There must be more than this provincial life!” So goes the melancholy cry of the Disney princess. But it becomes so much more, something so much bigger in Moana, yet another triumph for the Mouse’s animation arm. Sweet, funny, exciting, and moving, this is a transcendent experience that brings to the screen a pan-Polynesian cultural tradition that has been entirely absent from mainstream entertainment. Here is a wonderful mythology of demons and demigods, and a creation story unlike any we’ve seen before: this is ancient fantasy that feels fresh because so few of us have been exposed to it before (unlike European-flavored fantasies and Judeo-Christian creation myths, which get so much play). But Moana’s story, set thousands of years ago, also has much that is pointed to say to us today.
The first thing electrifying about Moana is that its heroine isn’t just a girl longing to see, literally, new horizons. Yes, Moana — pronounced, in case you’re wondering, “Mo-ana,” not “Moan-ah” — is driven to find out what lies the beyond the reefs off her beautiful South Pacific island paradise, reefs beyond which her people are forbidden to venture. What makes her special is how she will achieve this: she is chosen by the ocean itself, as a reward for a kind act toward a sea creature, to take on a quest involving a long and dangerous journey that will, hopefully, save her island and her people. (Turns out paradise is threatened, as it usually is.) From Ulysses and Jesus to Luke Skywalker and Neo and that doofus in The Lego Movie, our literature is replete with “Chosen Ones” who are male. The hero with a thousand faces finally, this time, has a female face. A brown female face. A thousand hoorays would not be enough.
There is, in the grand Disney tradition, much soul-searching and lots of “be yourself” encouragement, but we’ve never seen anything like how that takes shape here via Moana (the voice of newcomer Auli’i Cravalho). She wonders why she dreams of doing something that her father, Chief Tui (the voice of Temuera Morrison: Green Lantern, Couples Retreat), insists cannot be attempted. When she cries “What is wrong with me?” I gasped in astonishment: that cuts deeper into the disconnect between what we’re supposed to want and what we actually do want than any Disney cartoon has done before. And then, in a sequence that is even more astonishing, Moana experiences a soaring vision of the past of her people as daring explorers who crossed vast oceans, who were brave and intrepid, not confined by comfort and timidity. There’s nothing wrong with Moana, and she isn’t a misfit: she embodies a bold and restless spirit of her people that has been denied for too long.
This is wonderful. A girl. A “mere” girl. The very incarnation of her culture. Amazing.
It is impossible to overstate how much girls — and women, and boys and men too — need a heroine like Moana.

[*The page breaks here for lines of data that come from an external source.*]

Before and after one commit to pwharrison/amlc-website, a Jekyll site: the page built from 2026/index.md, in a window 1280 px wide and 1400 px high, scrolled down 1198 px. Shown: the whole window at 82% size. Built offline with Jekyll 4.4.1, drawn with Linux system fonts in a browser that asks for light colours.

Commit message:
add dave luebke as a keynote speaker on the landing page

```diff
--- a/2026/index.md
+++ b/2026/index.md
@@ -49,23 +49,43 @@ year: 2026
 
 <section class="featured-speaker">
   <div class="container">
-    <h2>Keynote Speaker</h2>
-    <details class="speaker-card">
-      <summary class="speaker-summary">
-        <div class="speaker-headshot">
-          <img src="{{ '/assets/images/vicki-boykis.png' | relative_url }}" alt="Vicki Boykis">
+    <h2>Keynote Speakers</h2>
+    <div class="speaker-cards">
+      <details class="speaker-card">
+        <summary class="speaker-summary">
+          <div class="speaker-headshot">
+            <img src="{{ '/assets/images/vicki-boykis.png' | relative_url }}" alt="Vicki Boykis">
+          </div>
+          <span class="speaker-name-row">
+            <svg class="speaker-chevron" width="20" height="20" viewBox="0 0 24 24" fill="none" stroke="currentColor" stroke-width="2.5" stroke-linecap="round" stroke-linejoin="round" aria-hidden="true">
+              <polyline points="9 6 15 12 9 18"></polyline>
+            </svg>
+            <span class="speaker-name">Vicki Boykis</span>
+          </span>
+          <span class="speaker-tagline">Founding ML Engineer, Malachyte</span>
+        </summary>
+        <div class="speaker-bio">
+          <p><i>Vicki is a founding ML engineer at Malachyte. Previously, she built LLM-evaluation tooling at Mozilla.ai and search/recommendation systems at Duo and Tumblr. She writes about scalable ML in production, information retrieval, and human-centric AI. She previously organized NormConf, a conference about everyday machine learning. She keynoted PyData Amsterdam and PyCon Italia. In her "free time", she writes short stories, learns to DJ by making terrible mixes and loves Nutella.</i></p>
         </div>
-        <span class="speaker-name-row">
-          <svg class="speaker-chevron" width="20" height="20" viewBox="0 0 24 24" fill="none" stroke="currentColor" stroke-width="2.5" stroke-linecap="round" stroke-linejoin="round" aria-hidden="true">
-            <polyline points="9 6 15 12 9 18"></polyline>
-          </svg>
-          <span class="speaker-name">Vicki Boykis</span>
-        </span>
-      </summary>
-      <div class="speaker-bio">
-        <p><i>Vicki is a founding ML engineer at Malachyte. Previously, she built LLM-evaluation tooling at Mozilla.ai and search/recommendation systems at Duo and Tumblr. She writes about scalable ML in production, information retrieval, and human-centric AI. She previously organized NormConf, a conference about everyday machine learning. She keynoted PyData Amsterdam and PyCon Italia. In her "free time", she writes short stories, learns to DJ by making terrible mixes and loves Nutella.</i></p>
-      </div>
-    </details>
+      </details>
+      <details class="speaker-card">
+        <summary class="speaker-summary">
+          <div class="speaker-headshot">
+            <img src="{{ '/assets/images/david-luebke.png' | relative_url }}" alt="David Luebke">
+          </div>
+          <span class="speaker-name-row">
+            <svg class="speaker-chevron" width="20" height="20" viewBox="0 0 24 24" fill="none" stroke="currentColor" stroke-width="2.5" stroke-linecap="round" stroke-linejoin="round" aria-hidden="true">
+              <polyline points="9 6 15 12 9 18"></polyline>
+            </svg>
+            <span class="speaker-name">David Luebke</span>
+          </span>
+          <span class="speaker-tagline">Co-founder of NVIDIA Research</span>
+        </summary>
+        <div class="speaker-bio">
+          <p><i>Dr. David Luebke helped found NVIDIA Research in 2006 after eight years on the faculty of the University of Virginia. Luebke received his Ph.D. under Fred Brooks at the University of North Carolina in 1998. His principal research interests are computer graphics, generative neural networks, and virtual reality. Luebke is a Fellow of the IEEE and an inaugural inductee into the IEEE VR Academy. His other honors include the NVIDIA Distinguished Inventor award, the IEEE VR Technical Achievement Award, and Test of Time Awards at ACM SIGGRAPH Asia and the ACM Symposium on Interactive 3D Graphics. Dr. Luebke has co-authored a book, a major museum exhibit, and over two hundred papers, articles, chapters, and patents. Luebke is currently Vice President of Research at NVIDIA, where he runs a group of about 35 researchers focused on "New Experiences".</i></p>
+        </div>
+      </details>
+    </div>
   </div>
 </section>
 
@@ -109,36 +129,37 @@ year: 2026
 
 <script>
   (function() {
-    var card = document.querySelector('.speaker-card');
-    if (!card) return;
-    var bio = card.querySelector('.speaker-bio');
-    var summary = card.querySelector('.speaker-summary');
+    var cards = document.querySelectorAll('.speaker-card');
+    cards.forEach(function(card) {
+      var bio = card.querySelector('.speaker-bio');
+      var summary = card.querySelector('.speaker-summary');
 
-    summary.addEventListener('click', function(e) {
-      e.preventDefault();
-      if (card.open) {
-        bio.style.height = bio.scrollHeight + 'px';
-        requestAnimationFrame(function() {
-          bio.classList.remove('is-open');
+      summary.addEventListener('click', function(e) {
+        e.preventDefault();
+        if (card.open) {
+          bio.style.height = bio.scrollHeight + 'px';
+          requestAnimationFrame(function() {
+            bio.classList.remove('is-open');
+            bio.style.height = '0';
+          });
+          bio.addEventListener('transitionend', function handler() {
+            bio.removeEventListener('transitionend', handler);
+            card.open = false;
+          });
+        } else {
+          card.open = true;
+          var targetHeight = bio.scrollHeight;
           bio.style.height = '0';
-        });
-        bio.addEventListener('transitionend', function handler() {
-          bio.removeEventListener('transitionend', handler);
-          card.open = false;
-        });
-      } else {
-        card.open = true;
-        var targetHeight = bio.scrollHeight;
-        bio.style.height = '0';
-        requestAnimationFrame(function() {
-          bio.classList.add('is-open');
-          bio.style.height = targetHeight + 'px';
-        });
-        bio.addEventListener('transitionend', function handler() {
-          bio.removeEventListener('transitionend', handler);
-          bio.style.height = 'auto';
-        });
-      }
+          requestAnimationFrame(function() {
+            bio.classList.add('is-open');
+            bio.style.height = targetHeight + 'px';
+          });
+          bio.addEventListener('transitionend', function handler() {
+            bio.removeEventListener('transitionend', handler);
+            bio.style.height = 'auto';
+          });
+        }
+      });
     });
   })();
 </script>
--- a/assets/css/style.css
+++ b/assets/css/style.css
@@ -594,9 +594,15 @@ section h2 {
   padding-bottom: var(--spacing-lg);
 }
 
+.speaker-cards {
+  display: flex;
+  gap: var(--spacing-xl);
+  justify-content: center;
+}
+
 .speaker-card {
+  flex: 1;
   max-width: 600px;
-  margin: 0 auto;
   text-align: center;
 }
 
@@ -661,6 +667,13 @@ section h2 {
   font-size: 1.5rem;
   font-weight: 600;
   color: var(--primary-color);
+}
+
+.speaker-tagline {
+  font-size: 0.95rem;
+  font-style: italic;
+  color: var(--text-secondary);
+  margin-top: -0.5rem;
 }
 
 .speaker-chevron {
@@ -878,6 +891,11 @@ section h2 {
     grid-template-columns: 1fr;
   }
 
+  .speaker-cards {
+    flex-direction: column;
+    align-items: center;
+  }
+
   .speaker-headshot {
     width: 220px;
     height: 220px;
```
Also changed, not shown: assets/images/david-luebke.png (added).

The adventure that Moana embarks upon requires her to find the trickster demigod Maui, who long ago stole the heart of the mother of the earth, which caused some bad things to happen and darkness to spread, etc. The heart needs to be put back, and only Maui can do that with his magic. When she finds him, she discovers an arrogant jerk (with the voice of Dwayne Johnson: San Andreas, Furious 7) with no desire to help humanity, certainly not after how ungrateful we all are for everything he did for us (roped in the sun, set the tides rolling, and so on). She will convince him that it is in the best interests of his reputation — which he is inordinately wrapped up in — to help her.

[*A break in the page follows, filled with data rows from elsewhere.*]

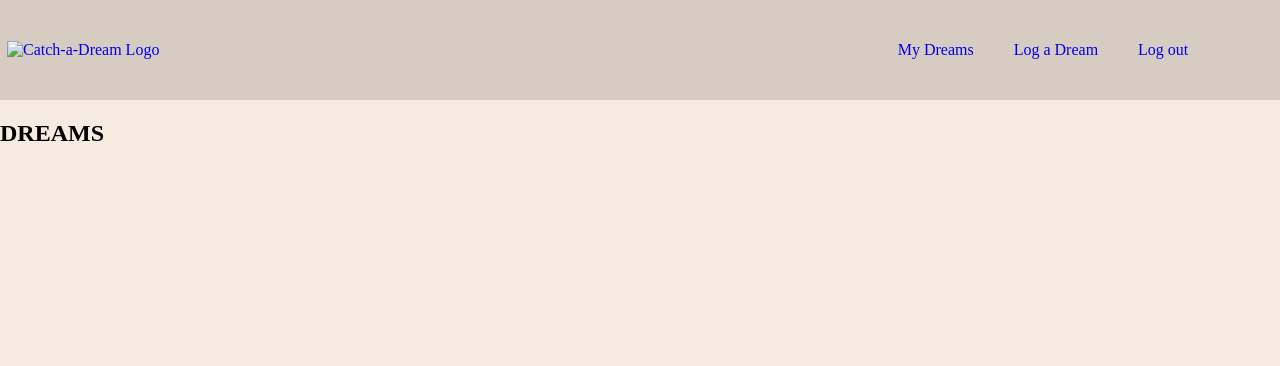
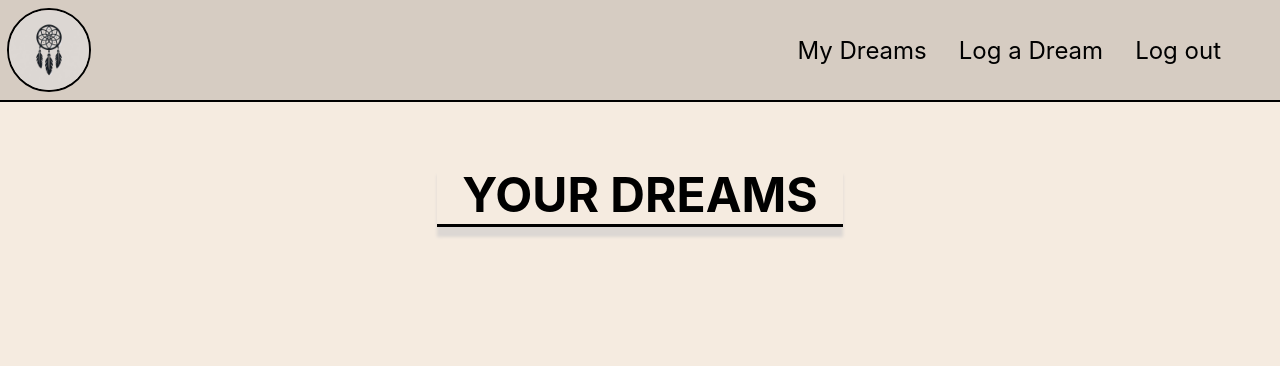
Before and after one commit to juanrw7/catch-a-dream, a Django app: page /dreams/ in a window 1280 px wide. Shown: the top 366 px of the page. Run offline with Django 4.2, Linux system fonts and the light colour scheme; the visitor is signed in with stand-in values (Sample User, id 1); data that the repository does not hold is empty.

Commit message:
add styling to index and detail view for Dream model

```diff
--- a/main_app/models.py
+++ b/main_app/models.py
@@ -31,3 +31,6 @@ class Dream(models.Model):
 
   def get_absolute_url(self):
       return reverse("dream-detail", kwargs={"dream_id": self.id})
+
+  class Meta:
+    ordering = ['-date']
--- a/main_app/static/css/base.css
+++ b/main_app/static/css/base.css
@@ -1,9 +1,13 @@
 html {
   background-color: #f5ebe0;
+  /* overflow-x: hidden; */
+  font-family: -apple-system, BlinkMacSystemFont, 'Segoe UI', 'Roboto',
+    'Oxygen', 'Ubuntu', 'Cantarell', 'Fira Sans', 'Droid Sans',
+    'Helvetica Neue', sans-serif;
 }
 
 body {
-  margin: 0;
+  margin: 125px 0 100px 0;
 }
 
 /* main {
@@ -23,6 +27,18 @@ header {
   height: 100px;
   background-color: #d6ccc2;
   padding: 0 7px;
+  position: fixed;
+  top: 0px;
+  border-bottom: 2px solid black;
+}
+
+a {
+  text-decoration: none;
+  color: black;
+}
+
+a:visited{
+  color: black;
 }
 
 nav {
@@ -34,21 +50,74 @@ nav {
 }
 
 ul {
+  width: 100%;
   display: flex;
-  justify-content: center;
+  justify-content: flex-end;
   align-items: center;
   flex-wrap: wrap;
-  margin: 0;
+  margin: 0 50px 0 0;
   padding: 0;
   list-style-type: none;
+  height: 100px;
 }
 
-a, li{
+.header-logo-container > a, li{
   margin-right: 20px;
   margin-top: 4px;
   margin-bottom: 4px;
 }
 
-a {
-  text-decoration: none;
+.header-logo-container > a {
+  display: flex;
+  border-radius: 50%;
+  height: 80px;
+  width: 80px;
+  margin: 0;
 }
+
+.header-logo-container {
+  border-radius: 50%;
+  height: 80px;
+  width: 80px;
+  border: 2px solid black;
+}
+
+.header-logo-container > a > img {
+  height: 80px;
+  width: 80px;
+  border-radius: 50%;
+}
+
+nav > a {
+  display: inline-block;
+  height: 100px;
+}
+
+nav > a, li {
+  padding: 0 16px;
+  display: flex;
+  justify-content: center;
+  align-items: center;
+
+  margin: 0;
+  height: 100px;
+
+  font-size: 24px;
+  color: black;
+  border-radius: 4px;
+}
+
+nav > a:hover, li:hover {
+  background-color: #dcd7d3;
+
+}
+
+@media only screen and (max-width: 550px) {
+  nav > a, li {
+    height: 50px;
+    font-size: 16px;
+  }
+  ul {
+    margin: 0 20px 0 0;
+  }
+}
--- a/main_app/static/css/dreams/dream-index.css
+++ b/main_app/static/css/dreams/dream-index.css
@@ -0,0 +1,84 @@
+.page-header {
+  display: flex;
+  justify-content: center;
+  align-items: center;
+  font-size: 32px;
+  text-align: center;
+}
+
+.page-header > h1 {
+  padding: 0 25px;
+  border-bottom: 3px solid black;
+  box-shadow: 0 10px 3px 0 #dcd7d3;
+}
+
+.card-container {
+  display: flex;
+  flex-direction: column;
+  justify-content: center;
+  align-items: center;
+  /* padding-left: 200px; */
+}
+
+.card {
+  width: 50%;
+  height: 160px;
+  margin-top: 40px;
+  display: flex;
+  justify-content: flex-start;
+  align-items: center;
+}
+
+.card > a {
+  border-radius: 4px;
+  border-bottom: 2px solid black;
+  border-left: 2px solid black;
+  width: 50%;
+  padding-left: 5px;
+  padding-top: 10px;
+  font-weight: 500;
+}
+
+.card > a:hover {
+  background-color: #dcd7d3;
+}
+
+.card-content {
+  display: flex;
+  justify-content: space-between;
+  align-items: center;
+}
+
+.card-content > h2 {
+  font-size: 30px ;
+}
+
+.dream-info {
+  margin-left: 30px;
+}
+
+.card-img-container {
+  display: flex;
+  flex-direction: column;
+  justify-content: flex-end;
+  min-height: 160px;
+  padding-bottom: 5px;
+}
+
+.card-img-container > img {
+  height: 50px;
+  border-radius: 50%;
+}
+
+
+@media only screen and (max-width: 550px) {
+
+  .card {
+    width: 80%;
+  }
+
+  .card > a {
+    width: 100%;
+  }
+
+}
--- a/main_app/templates/base.html
+++ b/main_app/templates/base.html
@@ -9,7 +9,7 @@
   <link
     rel="shortcut icon"
     type="image/png"
-    href=""
+    href="{% static "images/dreamcatcher4.png" %}"
   >
   <link rel="stylesheet" type="text/css" href="{% static 'css/base.css' %}">
   <title>Catch-a-Dream</title>
@@ -21,7 +21,7 @@
     <div class="header-logo-container">
       <a href="/">
         <img
-          src=""
+          src="{% static "images/dreamcatcher4.png" %}"
           alt="Catch-a-Dream Logo"
         >
       </a>
@@ -29,12 +29,12 @@
     <nav>
       <ul>
         {% if user.is_authenticated  %}
-          <li><a href="{% url 'dream-index' %}">My Dreams</a></li>
-          <li><a href="{% url 'dream-create' %}">Log a Dream</a></li>
-          <li><a href="{% url 'logout' %}">Log out</a></li>
+          <a href="{% url 'dream-index' %}"><li>My Dreams</li></a>
+          <a href="{% url 'dream-create' %}"><li>Log a Dream</li></a>
+          <a href="{% url 'logout' %}"><li>Log out</li></a>
         {% else %}
-          <li><a href="{% url 'home' %}">Login</a></li>
-          <li><a href="{% url 'signup' %}">Sign Up</a></li>
+          <a href="{% url 'home' %}"><li>Login</li></a>
+          <a href="{% url 'signup' %}"><li>Sign Up</li></a>
         {% endif %}
       </ul>
     </nav>
--- a/main_app/templates/dreams/detail.html
+++ b/main_app/templates/dreams/detail.html
@@ -11,15 +11,15 @@
 
 {% block content %}
 
-<section class="cat-container">
+<section class="dream-container">
   <div class="cat-img">
 
   </div>
 
   <div class="dream-details">
+    <h2><span>Type of Dream:</span> <span>{{ dream.str_type }}</span></h2>
     <h1>{{ dream.title }}</h1>
     <h2>{{ dream.date }}</h2>
-    <h2>Type of Dream: {{ dream.str_type }}.</h2>
 
     <p>{{ dream.description }}</p>
 
--- a/main_app/templates/dreams/index.html
+++ b/main_app/templates/dreams/index.html
@@ -12,24 +12,29 @@
 {% block content %}
 
 <section class="page-header">
-  <h1>DREAMS</h1>
+  <h1>YOUR DREAMS</h1>
 </section>
 
-<section class="card-container">
+<div class="card-container">
   {% for dream in dreams %}
     <div class="card">
       <a href="{% url 'dream-detail' dream.id %}">
         <div class="card-content">
+          <div class="dream-info">
+            <h2 class="card-title">{{ dream.title }}</h2>
+            <p>Type of dream: {{ dream.str_type }}.</p>
+            <p><small>{{ dream.date }}</small></p>
+          </div>
           <div class="card-img-container">
-
+            <img
+            src="{% static "images/dreamcatcher4.png" %}"
+            alt="Catch-a-Dream Logo"
+            >
           </div>
-          <h2 class="card-title">{{ dream.title }}</h2>
-          <p>Type of dream: {{ dream.str_type }}.</p>
-          <p><small>{{ dream.date }}</small></p>
         </div>
       </a>
     </div>
   {% endfor %}
-</section>
+  </div>
 
 {% endblock %}
```
Also changed, not shown: main_app/static/css/dreams/dream-detail.css (+72 -0 lines), main_app/static/images/dreamcatcher4.png (added).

The incomparable Disney way of combining goofiness with profundity reaches hugely entertaining new levels here: Maui’s animated tattoos, which act as his conscience, as angels on his shoulder prodding him in the proper direction, are characters in their own right. In a cave of treasures in a realm of monsters, Moana and Maui meet a spectacularly vain villain who is both a comic distraction and a cautionary tale. That the animation is splendid goes without saying. And the songs, oh the songs! Just as a musical, as a story that evolves through song, this may be the best Disney entry since the heyday of Alan Menken and Howard Ashman in the early 1990s (with Beauty and the Beast as the very best), or at least since The Lion King, thanks to Samoan-New Zealander singer-songwriter Opetaia Foa’i; Mark Mancina (among his many other credits, Lion King); and Hamilton’s Lin-Manuel Miranda. (Dwayne Johnson gets a hilarious song for Maui: turns out The Rock has a very pleasant singing voice.)
Ultimately, Moana’s quest, the wrong she must put right, is one with a very applicable message for us today: Do not piss off Mother Earth, because she will turn on you… but it’s never too late to try to fix the mess. If Moana becomes an inspiration for youngsters today to become the green warriors of tomorrow — which doesn’t seem very unlikely at all — she may end up embodying the spirit not just of her Polynesian peoples but of all of us. And that would truly be unprecedented.